*** EXERCISE INPUT Section Begins ***

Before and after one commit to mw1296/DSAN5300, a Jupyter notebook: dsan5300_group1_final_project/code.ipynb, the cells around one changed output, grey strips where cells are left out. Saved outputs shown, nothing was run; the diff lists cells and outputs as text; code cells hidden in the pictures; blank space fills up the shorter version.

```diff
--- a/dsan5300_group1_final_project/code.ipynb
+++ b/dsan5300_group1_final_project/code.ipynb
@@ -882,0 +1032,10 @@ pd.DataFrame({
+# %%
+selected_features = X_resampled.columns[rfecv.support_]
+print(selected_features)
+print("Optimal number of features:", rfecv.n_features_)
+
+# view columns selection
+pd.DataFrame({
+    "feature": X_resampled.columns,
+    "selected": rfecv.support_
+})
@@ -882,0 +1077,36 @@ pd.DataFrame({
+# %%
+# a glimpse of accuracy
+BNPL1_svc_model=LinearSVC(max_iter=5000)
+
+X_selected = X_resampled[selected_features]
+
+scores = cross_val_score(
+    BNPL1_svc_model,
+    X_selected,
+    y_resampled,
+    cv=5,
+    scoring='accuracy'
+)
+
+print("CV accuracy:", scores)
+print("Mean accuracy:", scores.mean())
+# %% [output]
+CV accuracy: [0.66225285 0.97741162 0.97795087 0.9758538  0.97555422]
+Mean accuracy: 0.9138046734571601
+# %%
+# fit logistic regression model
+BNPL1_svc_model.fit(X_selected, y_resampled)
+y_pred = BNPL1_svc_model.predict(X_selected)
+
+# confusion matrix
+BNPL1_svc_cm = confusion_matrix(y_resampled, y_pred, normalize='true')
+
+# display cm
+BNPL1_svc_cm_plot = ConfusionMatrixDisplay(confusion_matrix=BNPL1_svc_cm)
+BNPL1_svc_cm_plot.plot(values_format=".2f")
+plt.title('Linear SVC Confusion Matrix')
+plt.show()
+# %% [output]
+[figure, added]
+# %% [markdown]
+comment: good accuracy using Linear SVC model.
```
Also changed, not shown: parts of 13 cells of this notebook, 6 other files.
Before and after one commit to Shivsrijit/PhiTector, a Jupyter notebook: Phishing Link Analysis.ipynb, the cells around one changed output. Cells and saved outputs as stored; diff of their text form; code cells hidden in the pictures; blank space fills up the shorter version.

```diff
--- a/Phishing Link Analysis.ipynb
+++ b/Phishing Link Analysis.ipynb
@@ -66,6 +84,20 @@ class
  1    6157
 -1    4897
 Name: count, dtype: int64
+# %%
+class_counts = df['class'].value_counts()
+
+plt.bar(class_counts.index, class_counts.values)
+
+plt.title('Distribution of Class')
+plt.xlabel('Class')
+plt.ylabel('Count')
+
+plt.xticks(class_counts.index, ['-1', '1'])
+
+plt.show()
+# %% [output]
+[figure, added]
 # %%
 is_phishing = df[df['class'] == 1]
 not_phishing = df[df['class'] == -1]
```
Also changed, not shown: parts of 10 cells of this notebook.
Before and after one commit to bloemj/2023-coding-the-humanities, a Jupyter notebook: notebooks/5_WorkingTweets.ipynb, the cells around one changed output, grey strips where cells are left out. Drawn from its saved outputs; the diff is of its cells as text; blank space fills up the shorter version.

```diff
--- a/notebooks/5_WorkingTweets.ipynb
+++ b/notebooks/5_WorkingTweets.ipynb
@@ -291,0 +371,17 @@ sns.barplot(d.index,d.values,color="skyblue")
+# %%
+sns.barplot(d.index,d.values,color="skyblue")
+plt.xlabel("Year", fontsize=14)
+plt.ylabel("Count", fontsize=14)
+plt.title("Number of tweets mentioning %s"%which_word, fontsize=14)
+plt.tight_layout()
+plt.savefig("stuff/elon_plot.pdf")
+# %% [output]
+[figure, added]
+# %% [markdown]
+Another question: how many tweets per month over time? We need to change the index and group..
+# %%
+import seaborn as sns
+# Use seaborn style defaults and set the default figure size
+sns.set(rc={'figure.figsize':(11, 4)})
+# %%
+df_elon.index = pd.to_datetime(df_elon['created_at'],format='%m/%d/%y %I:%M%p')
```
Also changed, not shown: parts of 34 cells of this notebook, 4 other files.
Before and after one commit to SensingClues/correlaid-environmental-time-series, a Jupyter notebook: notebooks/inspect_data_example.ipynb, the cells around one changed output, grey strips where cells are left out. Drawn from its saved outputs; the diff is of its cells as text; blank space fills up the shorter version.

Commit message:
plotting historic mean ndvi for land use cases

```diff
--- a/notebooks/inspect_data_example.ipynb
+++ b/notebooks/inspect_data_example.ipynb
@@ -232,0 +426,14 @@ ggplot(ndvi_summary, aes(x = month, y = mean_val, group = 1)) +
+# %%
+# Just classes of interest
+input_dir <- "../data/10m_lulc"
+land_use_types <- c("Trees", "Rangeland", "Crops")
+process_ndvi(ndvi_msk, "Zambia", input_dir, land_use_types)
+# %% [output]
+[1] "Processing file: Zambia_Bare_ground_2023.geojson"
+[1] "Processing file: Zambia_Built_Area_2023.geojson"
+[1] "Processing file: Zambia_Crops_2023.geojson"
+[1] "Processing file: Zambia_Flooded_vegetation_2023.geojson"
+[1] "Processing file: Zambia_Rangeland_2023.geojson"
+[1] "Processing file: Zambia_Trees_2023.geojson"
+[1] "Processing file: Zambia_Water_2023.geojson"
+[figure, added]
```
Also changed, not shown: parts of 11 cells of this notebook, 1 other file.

*** EXERCISE INPUT Section Ends ***

Could you output every entry above exactly as it stands?

Before and after one commit to mw1296/DSAN5300, a Jupyter notebook: dsan5300_group1_final_project/code.ipynb, the cells around one changed output, grey strips where cells are left out. Saved outputs shown, nothing was run; the diff lists cells and outputs as text; code cells hidden in the pictures; blank space fills up the shorter version.

```diff
--- a/dsan5300_group1_final_project/code.ipynb
+++ b/dsan5300_group1_final_project/code.ipynb
@@ -882,0 +1032,10 @@ pd.DataFrame({
+# %%
+selected_features = X_resampled.columns[rfecv.support_]
+print(selected_features)
+print("Optimal number of features:", rfecv.n_features_)
+
+# view columns selection
+pd.DataFrame({
+    "feature": X_resampled.columns,
+    "selected": rfecv.support_
+})
@@ -882,0 +1077,36 @@ pd.DataFrame({
+# %%
+# a glimpse of accuracy
+BNPL1_svc_model=LinearSVC(max_iter=5000)
+
+X_selected = X_resampled[selected_features]
+
+scores = cross_val_score(
+    BNPL1_svc_model,
+    X_selected,
+    y_resampled,
+    cv=5,
+    scoring='accuracy'
+)
+
+print("CV accuracy:", scores)
+print("Mean accuracy:", scores.mean())
+# %% [output]
+CV accuracy: [0.66225285 0.97741162 0.97795087 0.9758538  0.97555422]
+Mean accuracy: 0.9138046734571601
+# %%
+# fit logistic regression model
+BNPL1_svc_model.fit(X_selected, y_resampled)
+y_pred = BNPL1_svc_model.predict(X_selected)
+
+# confusion matrix
+BNPL1_svc_cm = confusion_matrix(y_resampled, y_pred, normalize='true')
+
+# display cm
+BNPL1_svc_cm_plot = ConfusionMatrixDisplay(confusion_matrix=BNPL1_svc_cm)
+BNPL1_svc_cm_plot.plot(values_format=".2f")
+plt.title('Linear SVC Confusion Matrix')
+plt.show()
+# %% [output]
+[figure, added]
+# %% [markdown]
+comment: good accuracy using Linear SVC model.
```
Also changed, not shown: parts of 13 cells of this notebook, 6 other files.
Before and after one commit to Shivsrijit/PhiTector, a Jupyter notebook: Phishing Link Analysis.ipynb, the cells around one changed output. Cells and saved outputs as stored; diff of their text form; code cells hidden in the pictures; blank space fills up the shorter version.

```diff
--- a/Phishing Link Analysis.ipynb
+++ b/Phishing Link Analysis.ipynb
@@ -66,6 +84,20 @@ class
  1    6157
 -1    4897
 Name: count, dtype: int64
+# %%
+class_counts = df['class'].value_counts()
+
+plt.bar(class_counts.index, class_counts.values)
+
+plt.title('Distribution of Class')
+plt.xlabel('Class')
+plt.ylabel('Count')
+
+plt.xticks(class_counts.index, ['-1', '1'])
+
+plt.show()
+# %% [output]
+[figure, added]
 # %%
 is_phishing = df[df['class'] == 1]
 not_phishing = df[df['class'] == -1]
```
Also changed, not shown: parts of 10 cells of this notebook.
Before and after one commit to bloemj/2023-coding-the-humanities, a Jupyter notebook: notebooks/5_WorkingTweets.ipynb, the cells around one changed output, grey strips where cells are left out. Drawn from its saved outputs; the diff is of its cells as text; blank space fills up the shorter version.

```diff
--- a/notebooks/5_WorkingTweets.ipynb
+++ b/notebooks/5_WorkingTweets.ipynb
@@ -291,0 +371,17 @@ sns.barplot(d.index,d.values,color="skyblue")
+# %%
+sns.barplot(d.index,d.values,color="skyblue")
+plt.xlabel("Year", fontsize=14)
+plt.ylabel("Count", fontsize=14)
+plt.title("Number of tweets mentioning %s"%which_word, fontsize=14)
+plt.tight_layout()
+plt.savefig("stuff/elon_plot.pdf")
+# %% [output]
+[figure, added]
+# %% [markdown]
+Another question: how many tweets per month over time? We need to change the index and group..
+# %%
+import seaborn as sns
+# Use seaborn style defaults and set the default figure size
+sns.set(rc={'figure.figsize':(11, 4)})
+# %%
+df_elon.index = pd.to_datetime(df_elon['created_at'],format='%m/%d/%y %I:%M%p')
```
Also changed, not shown: parts of 34 cells of this notebook, 4 other files.
Before and after one commit to SensingClues/correlaid-environmental-time-series, a Jupyter notebook: notebooks/inspect_data_example.ipynb, the cells around one changed output, grey strips where cells are left out. Drawn from its saved outputs; the diff is of its cells as text; blank space fills up the shorter version.

Commit message:
plotting historic mean ndvi for land use cases

```diff
--- a/notebooks/inspect_data_example.ipynb
+++ b/notebooks/inspect_data_example.ipynb
@@ -232,0 +426,14 @@ ggplot(ndvi_summary, aes(x = month, y = mean_val, group = 1)) +
+# %%
+# Just classes of interest
+input_dir <- "../data/10m_lulc"
+land_use_types <- c("Trees", "Rangeland", "Crops")
+process_ndvi(ndvi_msk, "Zambia", input_dir, land_use_types)
+# %% [output]
+[1] "Processing file: Zambia_Bare_ground_2023.geojson"
+[1] "Processing file: Zambia_Built_Area_2023.geojson"
+[1] "Processing file: Zambia_Crops_2023.geojson"
+[1] "Processing file: Zambia_Flooded_vegetation_2023.geojson"
+[1] "Processing file: Zambia_Rangeland_2023.geojson"
+[1] "Processing file: Zambia_Trees_2023.geojson"
+[1] "Processing file: Zambia_Water_2023.geojson"
+[figure, added]
```
Also changed, not shown: parts of 11 cells of this notebook, 1 other file.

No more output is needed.